  • Lungs
  • Liver
  • Chest X-Ray

So many tests were performed on me over the course of 5 hours that at this point it all seems like a blur. I was not allowed to eat the night before my endoscopy, so when blood was taken from me I fainted a few times. Imagine the shock on the faces of Vietnamese nurses who thought they would have to hoist me up after falling.

In retrospect it was hilarious.

My tests came back with the following bad results: I have IBS and my cholesterol is a bit high. Anxiety is also ruining my quality of sleep. Nothing drastically terrible and nothing that I can’t change, or at least begin to, over the next few months.

What stood out to me about my experience at Hong Ngoc were a few things: the cost, medical record access policies, the number of people at the hospital, and the overall pace of the hospital.

Hong Ngoc Bill
Breakdown of test costs at Hong Ngoc

In total I paid 5,500,000 VND for my doctor’s consultation, medical procedures, and two weeks’ worth of pills for IBS and sleeping. Everything was paid in advance, in cash, without insurance. That’s approximately $275 USD for what would have in the United States easily cost me above $4000 without insurance.

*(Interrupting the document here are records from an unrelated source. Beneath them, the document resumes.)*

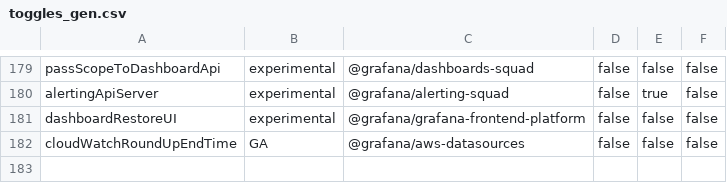
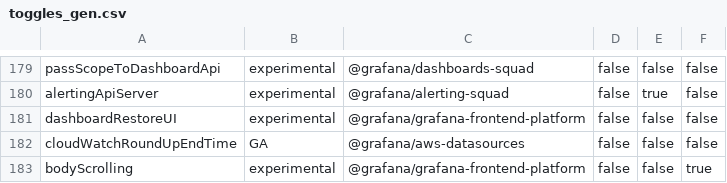
Before and after one commit to storpool/grafana, a CSV file: pkg/services/featuremgmt/toggles_gen.csv, drawn as a sheet; only a part is shown, gaps mark what is left out.

Commit message:
Page: Add `bodyScrolling` feature toggle (#89895)
add bodyScrolling feature toggle

```diff
--- a/pkg/services/featuremgmt/toggles_gen.csv
+++ b/pkg/services/featuremgmt/toggles_gen.csv
@@ -182 +182,2 @@ dashboardRestoreUI,experimental,@grafana/grafana-frontend-platform,false,false,f
 cloudWatchRoundUpEndTime,GA,@grafana/aws-datasources,false,false,false
+bodyScrolling,experimental,@grafana/grafana-frontend-platform,false,false,true
```
Also changed, not shown: 4 other files.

The quality of care was excellent and I have absolutely no complaints about the attention I was given. I don’t know that I would ever elect for very serious surgical procedures or mental therapy in Vietnam, but for everything else, including vision and dental, I am more than happy with what I received for what I paid.

Any record that the hospital has on me I own. My doctor looked at me strangely when I asked her if I was allowed to keep all of the scans and records that Hong Ngoc had compiled on me throughout the day. I can’t remember a time I have ever been able to easily request medical charts or records on the spot in the United States. That’s appalling.

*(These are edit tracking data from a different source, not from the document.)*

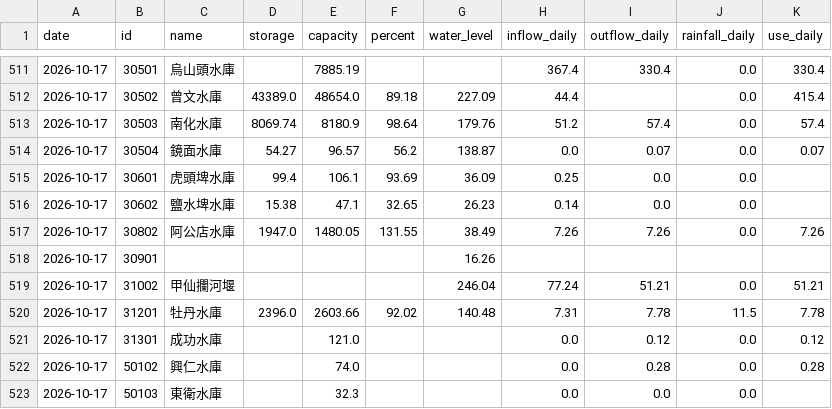
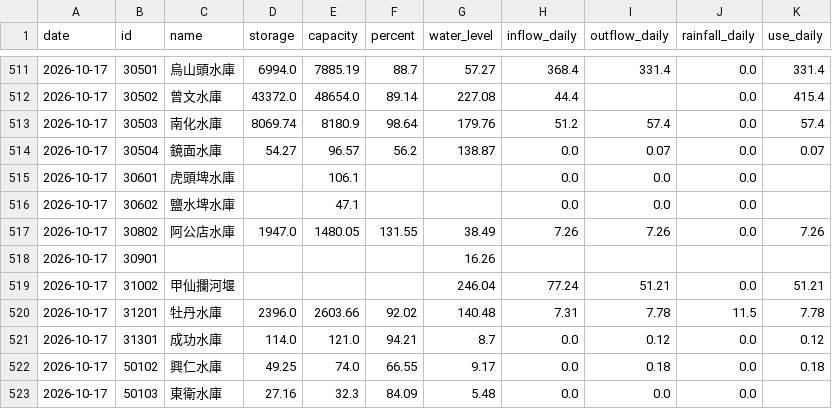
Before and after one commit to test21test21/taiwan-reservoir, a CSV file: data/history.csv, drawn as a sheet; only a part is shown, gaps mark what is left out; the diff covers the shown part only.

```diff
--- a/data/history.csv
+++ b/data/history.csv
@@ -511,7 +511,7 @@ date,id,name,storage,capacity,percent,water_level,inflow_daily,outflow_daily,rai
-2026-10-17,30501,烏山頭水庫,,7885.19,,,367.4,330.4,0.0,330.4
-2026-10-17,30502,曾文水庫,43389.0,48654.0,89.18,227.09,44.4,,0.0,415.4
+2026-10-17,30501,烏山頭水庫,6994.0,7885.19,88.7,57.27,368.4,331.4,0.0,331.4
+2026-10-17,30502,曾文水庫,43372.0,48654.0,89.14,227.08,44.4,,0.0,415.4
 2026-10-17,30503,南化水庫,8069.74,8180.9,98.64,179.76,51.2,57.4,0.0,57.4
 2026-10-17,30504,鏡面水庫,54.27,96.57,56.2,138.87,0.0,0.07,0.0,0.07
-2026-10-17,30601,虎頭埤水庫,99.4,106.1,93.69,36.09,0.25,0.0,0.0,
-2026-10-17,30602,鹽水埤水庫,15.38,47.1,32.65,26.23,0.14,0.0,0.0,
+2026-10-17,30601,虎頭埤水庫,,106.1,,,0.0,0.0,0.0,
+2026-10-17,30602,鹽水埤水庫,,47.1,,,0.0,0.0,0.0,
 2026-10-17,30802,阿公店水庫,1947.0,1480.05,131.55,38.49,7.26,7.26,0.0,7.26
@@ -520,4 +520,4 @@ date,id,name,storage,capacity,percent,water_level,inflow_daily,outflow_daily,rai
 2026-10-17,31201,牡丹水庫,2396.0,2603.66,92.02,140.48,7.31,7.78,11.5,7.78
-2026-10-17,31301,成功水庫,,121.0,,,0.0,0.12,0.0,0.12
-2026-10-17,50102,興仁水庫,,74.0,,,0.0,0.28,0.0,0.28
-2026-10-17,50103,東衛水庫,,32.3,,,0.0,0.0,0.0,
+2026-10-17,31301,成功水庫,114.0,121.0,94.21,8.7,0.0,0.12,0.0,0.12
+2026-10-17,50102,興仁水庫,49.25,74.0,66.55,9.17,0.0,0.18,0.0,0.18
+2026-10-17,50103,東衛水庫,27.16,32.3,84.09,5.48,0.0,0.0,0.0,
```
Also changed, not shown: 79 edited cells elsewhere in this file, 3 other files.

Hong Ngoc was a madhouse, to put it gently. 99% of the patients at the hospital were Vietnamese and they seemed not at all bothered by the number of people there or the frenetic pace of everything. The room in which we gave our blood for testing was set up like an assembly line and everything was done so quickly.

Sit down, give blood, faint, give blood again, faint again, move on to X-Ray, be whisked away into a room for liver testing, be hurried onto a table for an ECG, hurry Philip, stand up, it’s time for your endoscopy, take this cocktail, lay down on a bed, be hooked to an IV, be given drugs that knock me out for 30 minutes, wake up from the dead, feel a slight stomach pain, endoscopy is all done, sit here so you don’t faint again, how old are you?, you married?, want to go for coffee some time?, do you like this nurse?, you are too stressed you need to relax, here are some pills, call me for coffee or tea some time when you’re free. Don’t forget to exercise. Bye.

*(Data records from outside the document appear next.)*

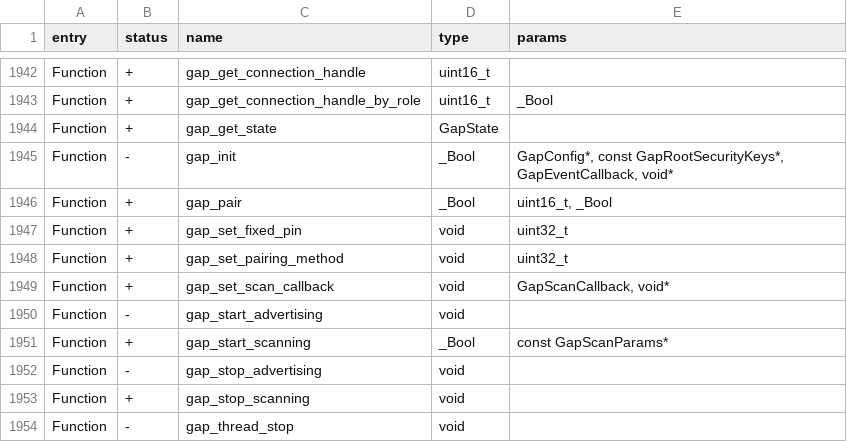
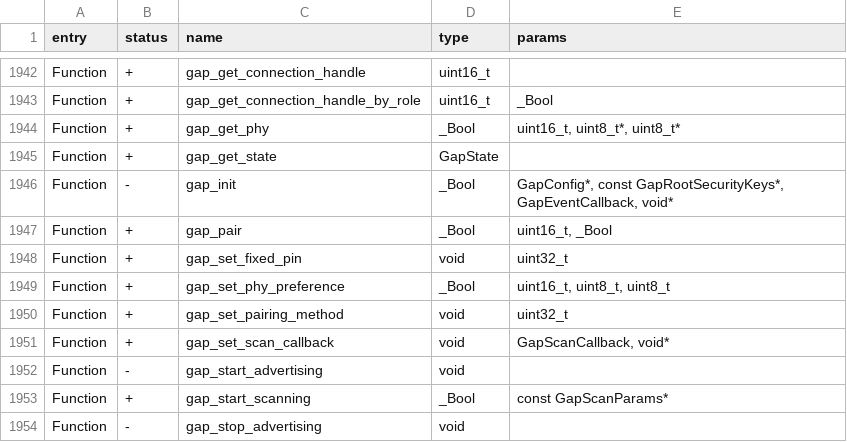
Before and after one commit to KaraZajac/Moon-Firmware, a CSV file: targets/f7/api_symbols.csv, drawn as a sheet; only a part is shown, gaps mark what is left out; the shorter side is filled out with more unchanged rows.

```diff
--- a/targets/f7/api_symbols.csv
+++ b/targets/f7/api_symbols.csv
@@ -1943,2 +1943,3 @@ Function,+,gap_get_connection_handle,uint16_t,
 Function,+,gap_get_connection_handle_by_role,uint16_t,_Bool
+Function,+,gap_get_phy,_Bool,"uint16_t, uint8_t*, uint8_t*"
 Function,+,gap_get_state,GapState,
@@ -1947,2 +1948,3 @@ Function,+,gap_pair,_Bool,"uint16_t, _Bool"
 Function,+,gap_set_fixed_pin,void,uint32_t
+Function,+,gap_set_phy_preference,_Bool,"uint16_t, uint8_t, uint8_t"
 Function,+,gap_set_pairing_method,void,uint32_t
```
Also changed, not shown: 7 other files.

I’ll be fine but I will need to retire my license as a chocoholic moving forward. Depressing, but not the end of the world. Things could be worse.

Author: Philip Arthur Moore

CEO at We Cobble. We build digital products for people.™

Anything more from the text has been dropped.